As members of Congress return to Capitol Hill on Monday for the final leg of the lame-duck session, they do so knowing that the next several weeks represent the last days of dominance for Democrats in Washington for the foreseeable future.
Unlike the first two years of the Obama administration, when the president's party wielded huge majorities in both houses of Congress, Democrats now face a future without the chairmanships of key committees in the House or the votes in either chamber to pass bills without significant bipartisan support.
With their power slipping away, Democrats are now weighing which base-pleasing issues -- such as immigration and gay rights -- will get precious time on the legislative calendar, and which others must be shelved indefinitely. Complicating that calculation is a host of time-sensitive and high-priced items, like an extension of unemployment benefits and the expiring Bush tax cuts, that Congress must either pass now or allow to expire.
To add insult to injury for the Democrats, the House this week will vote on whether to censure Rep. Charlie Rangel (D-N.Y.) for his 11 violations of House rules, while the Senate will swear in Sen.-elect Mark Kirk, the Republican from Illinois, to take over President Obama's prized Senate seat and give Republicans a crucial added vote in the upper chamber.

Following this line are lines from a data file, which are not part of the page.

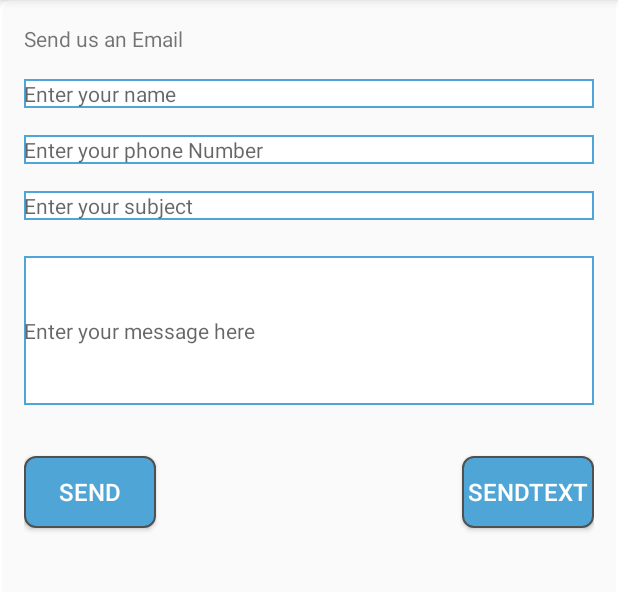
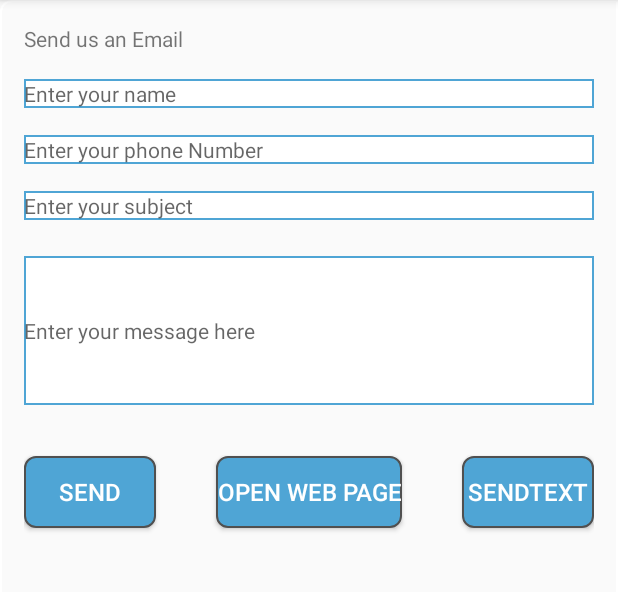
Before and after one commit to jasonbutwell/Android_EmailIntentDemo, an Android app: the screen it shows after launch (MainActivity), on a phone screen of 412 x 824 dp, the part 84-676 px from its top. Run offline under Robolectric (Android 15) with nearby library versions, the phone set to English and light mode, and no system bars.

```diff
--- a/app/src/main/java/com/jasonbutwell/emailintentdemo/MainActivity.java
+++ b/app/src/main/java/com/jasonbutwell/emailintentdemo/MainActivity.java
@@ -23,6 +23,14 @@ public class MainActivity extends AppCompatActivity {
         phone = (EditText)findViewById(R.id.PhoneNo);
         subject = (EditText)findViewById(R.id.subject);
         message = (EditText)findViewById(R.id.Message);
+    }
+
+    public void openWebPage(View view) {
+        String url="http://www.google.com";
+
+        Intent webIntent = new Intent(Intent.ACTION_VIEW);
+        webIntent.setData(Uri.parse(url));
+        startActivity(webIntent);
     }
 
     public void sendText( View view ) {
--- a/app/src/main/res/layout/activity_main.xml
+++ b/app/src/main/res/layout/activity_main.xml
@@ -114,4 +114,17 @@
         android:layout_alignBottom="@+id/sendButton"
         android:layout_alignParentRight="true"
         android:layout_alignParentEnd="true" />
+
+    <Button
+        android:background="@drawable/button_shape"
+        android:text="@string/open_web_page"
+        android:layout_width="wrap_content"
+        android:layout_height="wrap_content"
+        android:id="@+id/sendButton3"
+        android:textColor="@android:color/white"
+        android:textSize="16sp"
+        android:onClick="openWebPage"
+        android:layout_alignBaseline="@+id/sendButton2"
+        android:layout_alignBottom="@+id/sendButton2"
+        android:layout_centerHorizontal="true" />
 </RelativeLayout>
--- a/app/src/main/res/values/strings.xml
+++ b/app/src/main/res/values/strings.xml
@@ -7,4 +7,5 @@
     <string name="send_us_an_email">Send us an Email</string>
     <string name="enter_your_subject">Enter your subject</string>
     <string name="sendtext">sendText</string>
+    <string name="open_web_page">Open web page</string>
 </resources>
```
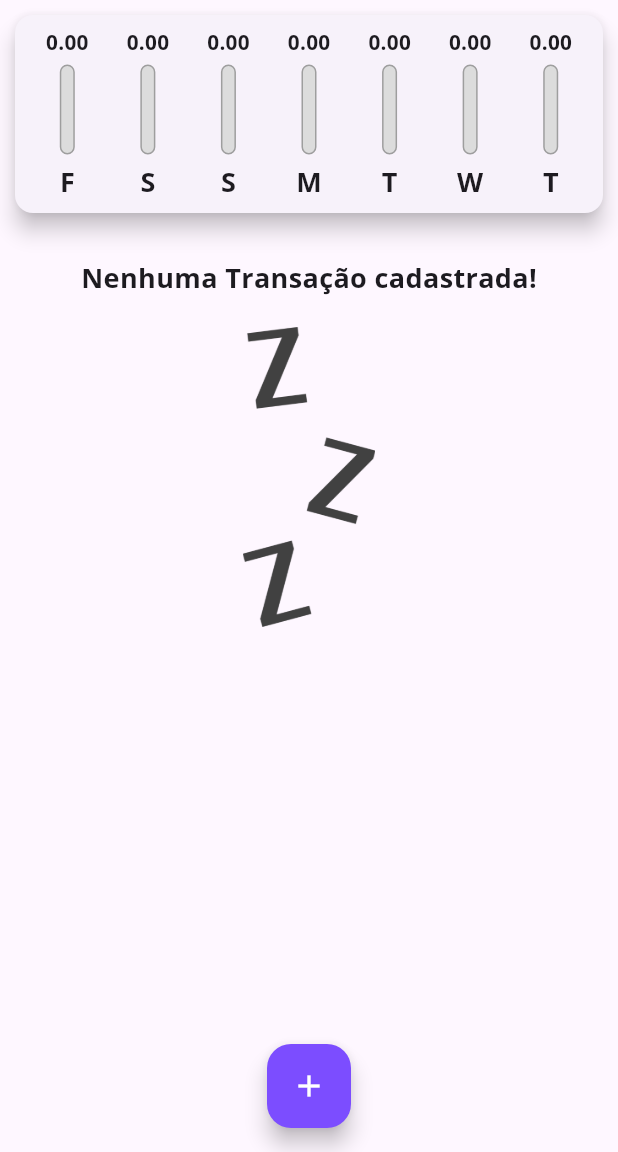
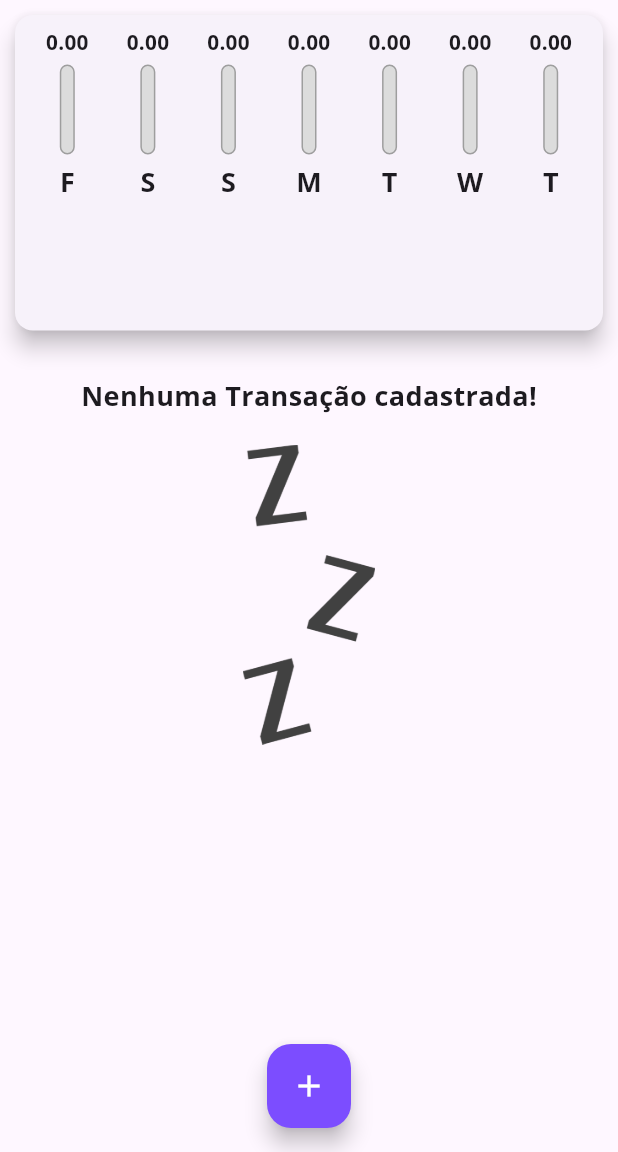
Before and after one commit to DanielMartinsSouza/finance_control, a Flutter app: the screen it shows after launch, on a phone screen of 412 x 824 dp, the part 84-1236 px from its top. Run offline on Flutter 3.47's test engine with Material 3 defaults, Android fonts, the light colour scheme and no system bars.

Commit message:
Adicionando responsividade ao app

```diff
--- a/lib/components/transaction_form.dart
+++ b/lib/components/transaction_form.dart
@@ -71,9 +71,7 @@
                 children: <Widget>[
                   Expanded(
                     child: Text(
-                      _selectedDate == null
-                          ? "No data selected!"
-                          : "Date: ${DateFormat("dd/MM/y").format(_selectedDate)}",
+                      "Date: ${DateFormat("dd/MM/y").format(_selectedDate)}",
                     ),
                   ),
                   TextButton(
--- a/lib/components/transaction_list.dart
+++ b/lib/components/transaction_list.dart
@@ -9,9 +9,7 @@
 
   @override
   Widget build(BuildContext context) {
-    return Container(
-      height: 300,
-      child: transactions.isEmpty
+    return transactions.isEmpty
         ? Column(
             children: <Widget>[
               SizedBox(
@@ -68,7 +66,6 @@
                 ),
               );
             },
-            ),
           );
   }
 }
--- a/lib/main.dart
+++ b/lib/main.dart
@@ -110,8 +110,7 @@
 
   @override
   Widget build(BuildContext context) {
-    return Scaffold(
-      appBar: AppBar(
+    final appBar = AppBar(
       actions: [
         IconButton(
           onPressed: () => _openTransactionFormModal(context),
@@ -121,13 +120,24 @@
       backgroundColor: Theme.of(context).primaryColor,
       centerTitle: true,
       title: Text("Expenses"),
-      ),
+    );
+
+    final availableHeight = MediaQuery.of(context).size.height -
+        appBar.preferredSize.height -
+        MediaQuery.of(context).padding.top;
+
+    return Scaffold(
+      appBar: appBar,
       body: SingleChildScrollView(
         child: Column(
           crossAxisAlignment: CrossAxisAlignment.stretch,
           children: <Widget>[
-            Chart(_recentTransactions),
-            TransactionList(_transactions, _removeTransaction),
+            Container(
+                height: availableHeight * 0.3,
+                child: Chart(_recentTransactions)),
+            Container(
+                height: availableHeight * 0.7,
+                child: TransactionList(_transactions, _removeTransaction)),
           ],
         ),
       ),
```
Lines whose indentation alone changed are shown as unchanged.
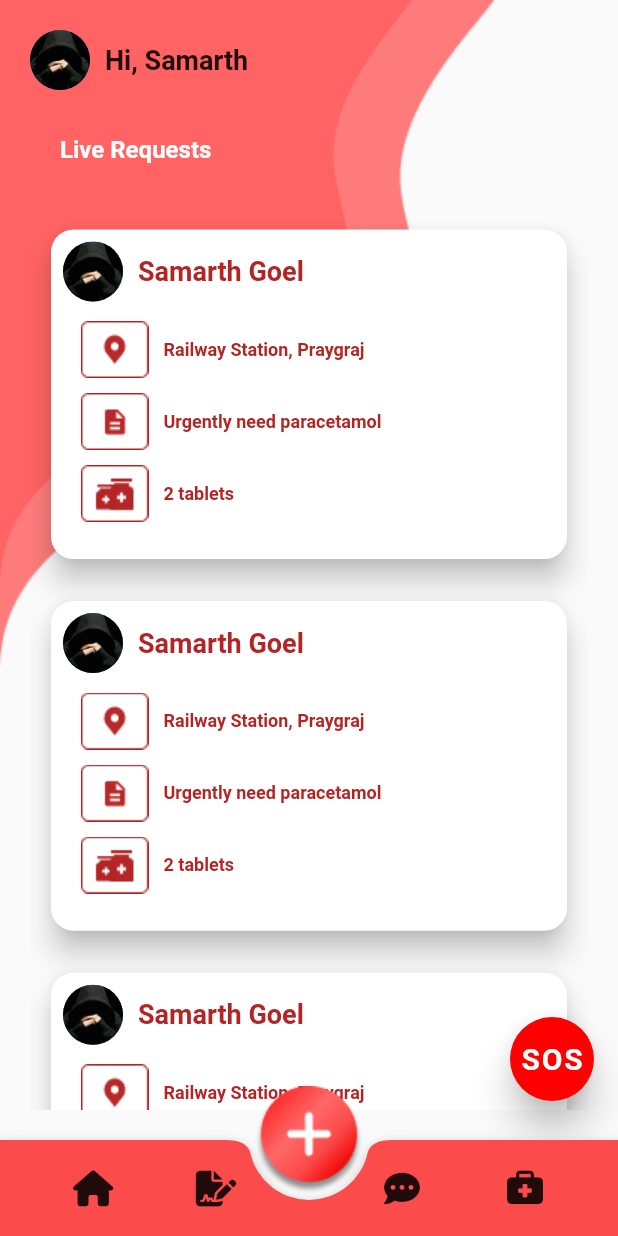
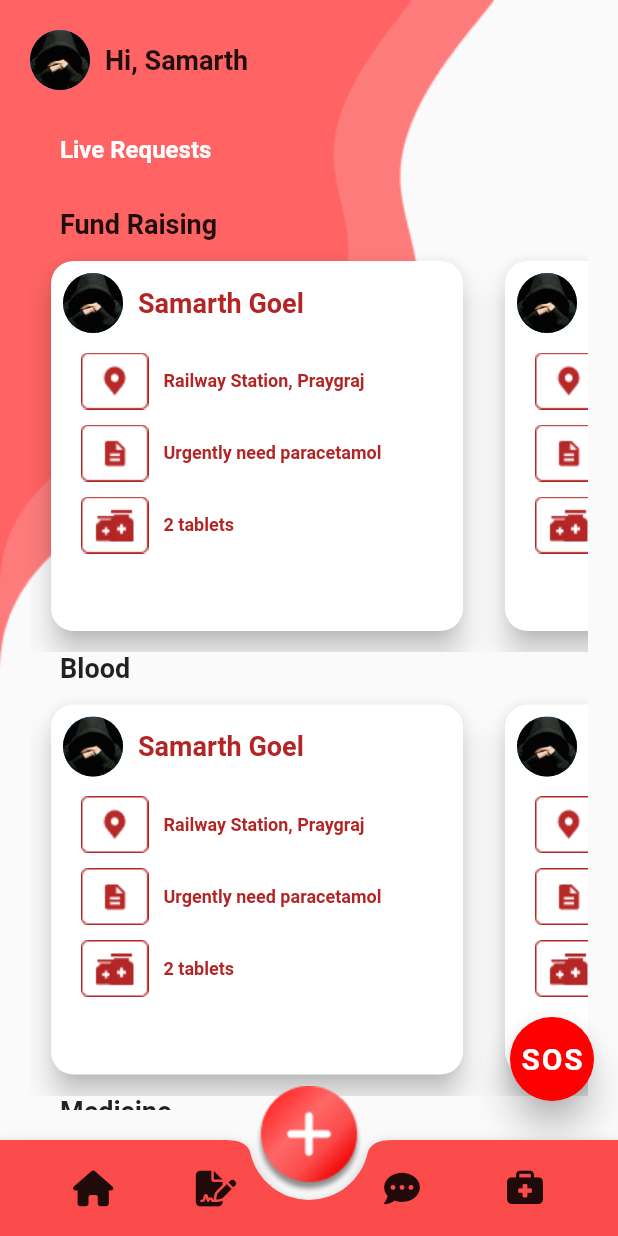
Before and after one commit to Sam-commit/Health-Emergency-App, a Flutter app: the screen it shows after launch, on a phone screen of 412 x 824 dp. Run offline on Flutter 3.47's test engine with Material 2 defaults, Android fonts, the phone set to English and light mode, and no system bars; our stand-ins replace firebase_core, firebase_messaging, flutter_local_notifications, font_awesome_flutter, toggle_switch; accounts and stored records are empty.

Commit message:
Added new Screens

```diff
--- a/pro_tec/lib/main.dart
+++ b/pro_tec/lib/main.dart
@@ -1,12 +1,50 @@
 import 'package:flutter/cupertino.dart';
 import 'package:flutter/material.dart';
+import 'package:pro_tec/widgets/category.dart';
 import 'package:pro_tec/widgets/my_card.dart';
 import 'package:font_awesome_flutter/font_awesome_flutter.dart';
 import 'package:pro_tec/my_requests.dart';
+import 'package:firebase_core/firebase_core.dart';
+import 'new_event.dart';
+import 'package:pro_tec/create_request.dart';
+import 'package:firebase_messaging/firebase_messaging.dart';
+import 'package:flutter_local_notifications/flutter_local_notifications.dart';
 
-void main() {
+Future<void> _firebaseMessagingBackgroundHandler(RemoteMessage message) async {
+  await Firebase.initializeApp();
+
+  print("Handling a background message: ${message.messageId}");
+}
+
+void main() async {
+  WidgetsFlutterBinding.ensureInitialized();
+  await Firebase.initializeApp();
+  // subscribe to topic on each app start-up
+  await FirebaseMessaging.instance.subscribeToTopic('message');
+
+  FirebaseMessaging.onBackgroundMessage(_firebaseMessagingBackgroundHandler);
+  await flutterLocalNotificationsPlugin
+      .resolvePlatformSpecificImplementation<
+          AndroidFlutterLocalNotificationsPlugin>()
+      ?.createNotificationChannel(channel);
+
+  await FirebaseMessaging.instance.setForegroundNotificationPresentationOptions(
+    alert: true,
+    badge: true,
+    sound: true,
+  );
   runApp(const MyApp());
 }
+
+const AndroidNotificationChannel channel = AndroidNotificationChannel(
+  'high_importance_channel', // id
+  'High Importance Notifications', // title
+  description:
+      "This channel is used for important notifications.", // description
+  importance: Importance.high,
+);
+final FlutterLocalNotificationsPlugin flutterLocalNotificationsPlugin =
+    FlutterLocalNotificationsPlugin();
 
 class MyApp extends StatelessWidget {
   const MyApp({Key? key}) : super(key: key);
@@ -19,7 +57,9 @@ class MyApp extends StatelessWidget {
           body: HomePage(),
           floatingActionButtonLocation:
               FloatingActionButtonLocation.centerDocked,
-          floatingActionButton: Image(image: AssetImage("images/button.png"),),
+          floatingActionButton: Image(
+            image: AssetImage("images/button.png"),
+          ),
           bottomNavigationBar: BottomAppBar(
             elevation: 5,
             shape: CircularNotchedRectangle(),
@@ -41,16 +81,14 @@ class MyApp extends StatelessWidget {
                               icon: FaIcon(FontAwesomeIcons.house)),
                         ),
                         Padding(
-                          padding: const EdgeInsets.all(8.0),
-                          child: IconButton(
-                              onPressed: () {},
-                              icon: FaIcon(FontAwesomeIcons.fileSignature))
-                        ),
+                            padding: const EdgeInsets.all(8.0),
+                            child: IconButton(
+                                onPressed: () {},
+                                icon: FaIcon(FontAwesomeIcons.fileSignature))),
                       ],
                     ),
                   ),
                 ),
-
                 Expanded(
                   child: Padding(
                     padding: const EdgeInsets.symmetric(horizontal: 30),
@@ -61,7 +99,7 @@ class MyApp extends StatelessWidget {
                           padding: const EdgeInsets.all(8.0),
                           child: IconButton(
                               onPressed: () {},
-                              icon:FaIcon(FontAwesomeIcons.solidCommentDots)),
+                              icon: FaIcon(FontAwesomeIcons.solidCommentDots)),
                         ),
                         Padding(
                           padding: const EdgeInsets.all(8.0),
@@ -73,8 +111,6 @@ class MyApp extends StatelessWidget {
                     ),
                   ),
                 ),
-
-
               ],
             ),
           ),
@@ -92,6 +128,68 @@ class HomePage extends StatefulWidget {
 }
 
 class _HomePageState extends State<HomePage> {
+  @override
+  void initState() {
+    super.initState();
+    var initializationSettingsAndroid =
+        new AndroidInitializationSettings('ic_launcher');
+    var initialzationSettingsAndroid =
+        AndroidInitializationSettings('@mipmap/ic_launcher');
+    var initializationSettings =
+        InitializationSettings(android: initialzationSettingsAndroid);
+    flutterLocalNotificationsPlugin.initialize(initializationSettings);
+
+    FirebaseMessaging.onMessage.listen((RemoteMessage message) {
+      RemoteNotification notification = message.notification!;
+      AndroidNotification android = message.notification!.android!;
+      if (notification != null && android != null) {
+        flutterLocalNotificationsPlugin.show(
+            notification.hashCode,
+            notification.title,
+            notification.body,
+            NotificationDetails(
+              android: AndroidNotificationDetails(
+                channel.id,
+                channel.name,
+                channelDescription: channel.description,
+                color: Colors.blue,
+                // TODO add a proper drawable resource to android, for now using
+                //      one that already exists in example app.
+                icon: "@mipmap/ic_launcher",
+              ),
+            ));
+      }
+    });
+
+    FirebaseMessaging.onMessageOpenedApp.listen((RemoteMessage message) {
+      RemoteNotification notification = message.notification!;
+      AndroidNotification android = message.notification!.android!;
+      if (notification != null && android != null) {
+        showDialog(
+            context: context,
+            builder: (_) {
+              return AlertDialog(
+                title: Text(notification.title!),
+                content: SingleChildScrollView(
+                  child: Column(
+                    crossAxisAlignment: CrossAxisAlignment.start,
+                    children: [Text(notification.body!)],
+                  ),
+                ),
+              );
+            });
+      }
+    });
+
+    getToken();
+  }
+
+  String token = "";
+  getToken() async {
+    token = (await FirebaseMessaging.instance.getToken())!;
+    print(token);
+  }
+
   @override
   Widget build(BuildContext context) {
     return SafeArea(
@@ -153,10 +251,10 @@ class _HomePageState extends State<HomePage> {
                     child: Container(
                       child: ListView(
                         children: [
-                          MyCard(),
-                          MyCard(),
-                          MyCard(),
-                          MyCard(),
+                          Category(name: "Fund Raising", data: [1, 2, 3, 4]),
+                          Category(name: "Blood ", data: [1, 2, 3, 4]),
+                          Category(name: "Medicine", data: [1, 2, 3, 4]),
+                          Category(name: "Others", data: [1, 2, 3, 4]),
                         ],
                       ),
                     ),
--- /dev/null
+++ b/pro_tec/lib/widgets/category.dart
@@ -0,0 +1,45 @@
+import 'package:flutter/material.dart';
+import 'my_card.dart';
+
+
+class Category extends StatefulWidget {
+  Category({required this.name, required this.data});
+
+  String name;
+  List<dynamic> data;
+
+  @override
+  _CategoryState createState() => _CategoryState();
+}
+
+class _CategoryState extends State<Category> {
+  @override
+  Widget build(BuildContext context) {
+    return Container(
+      child: Column(
+        crossAxisAlignment: CrossAxisAlignment.start,
+        children: [
+          Padding(
+            padding: const EdgeInsets.only(left: 20),
+            child: Text(
+              widget.name,
+              style: TextStyle(fontWeight: FontWeight.bold, fontSize: 18),
+            ),
+          ),
+          Container(
+            height: MediaQuery.of(context).size.height / 3,
+            width: MediaQuery.of(context).size.width,
+            child: ListView.builder(
+              itemCount: widget.data.length,
+              itemBuilder: (BuildContext context,int index){
+                return MyCard();
+              },
+              scrollDirection: Axis.horizontal,
+
+            ),
+          )
+        ],
+      ),
+    );
+  }
+}
--- a/pro_tec/lib/widgets/my_card.dart
+++ b/pro_tec/lib/widgets/my_card.dart
@@ -15,7 +15,7 @@ class MyCard extends StatelessWidget {
 
         child: Container(
           height: MediaQuery.of(context).size.height/3.75,
-          //width: MediaQuery.of(context).size.width/3,
+          width: MediaQuery.of(context).size.width/1.5,
           child: Column(
             children: [
               Padding(
--- a/pro_tec/pubspec.yaml
+++ b/pro_tec/pubspec.yaml
@@ -36,6 +36,10 @@ dependencies:
   cupertino_icons: ^1.0.2
   font_awesome_flutter: ^10.1.0
   toggle_switch: ^1.4.0
+  firebase_messaging: ^11.2.12
+  firebase_core: ^1.14.0
+  flutter_local_notifications: ^9.4.0
+
 
 
 dev_dependencies:
```
Also changed, not shown: pro_tec/lib/create_request.dart (added, +75 -0 lines), pro_tec/lib/new_event.dart (added, +145 -0 lines), pro_tec/images/back1.png (added), pro_tec/images/back2.png (added), pro_tec/images/blood.png (added), pro_tec/images/money.png (added), pro_tec/images/pic.png (added), pro_tec/lib/networking.dart (added), pro_tec/pubspec.lock, 4 other files.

With time winding down and deadlines looming, here are the issues that lame-duck Congress will consider:
- Funding the Federal Government.
Congress must act on a "continuing resolution" before Dec. 4 to continue to fund the government at current spending levels or risk a government shutdown. With none of the 12 appropriations bills passed, Democrats and Republicans will also have to come to an agreement about passing all of the measures together in a massive omnibus bill or pass a temporary spending measure that would allow the next Congress to take it up in 2011.
- The Bush Tax Cuts
. The Bush-era tax cuts that Democrats describe as a "time bomb" will return to 2001 levels (as the legislation originally called for) unless Congress acts this month. Republicans and some Democrats want all of the tax cuts -- including those on income, estates and dividends, as well as the child tax credit, the marriage penalty and the Alternative Minimum Tax -- to remain at today's rates permanently for all income levels, while the White House and top Democrats are pushing to keep the cuts only for families making less than $250,000 a year. A deadlock in Congress means all taxes will go up.
- Unemployment Benefits
. People out of work for 26 weeks or longer won't get unemployment checks after Tuesday without Congressional action. Republicans say they'll approve them if they're paid for with cuts elsewhere in the government, a choice Democrats have resisted all year.
- Medicare Payments for Doctors
, The House will vote Monday on keeping payments for doctors treating Medicare patients at current levels instead of letting doctors' rates drop by a double-digit percentage, as they're scheduled to do this week. The Senate will take it up later in the session, but Republicans are expected to balk at the multi-billion-dollar price tag of the temporary bill.
- The DREAM Act:
Look for action Wednesday on the DREAM Act, a bill that would give young illegal immigrants a path to citizenship if they complete two years of college or two years in the military. The DREAM Act has become a top priority for the Latino community this year as it became clear that comprehensive immigration reform would not be politically viable. As Senate Majority Leader Harry Reid campaigned for re-election, he promised immigration activists that he would bring the DREAM Act to the floor for a vote this year.
- Don't Ask Don't Tell
. Sen. John McCain (R-Ariz.), the top Republican on the Armed Services Committee, has led the charge against the portion of the defense authorization bill that would begin to lift the ban on gays serving openly in the military. McCain has demanded congressional hearings on the Pentagon report about the issue, which will be released Tuesday. To appease McCain, the Armed Services Committee will hold hearings on Thursday and Friday of this week. But Sen. Lindsey Graham (R-S.C.) predicted Sunday that the issue and the Defense bill won't make it through Congress this year. "It's not going anywhere," Graham said.
- START Treaty
. President Obama has called the nuclear reduction treaty with Russia his top foreign policy priority for the lame-duck session, but a major push from the White House has done nothing to ease opposition from Sen. Jon Kyl (R-Ariz.), the second-ranking Republican in the Senate. Without Kyl's support, Obama won't get the treaty approved by the Senate this year, forcing him to restart START negotiations in the next Congress.
The House and Senate gavel into session on Monday, and leaders say they'll stay in Washington until their work is done.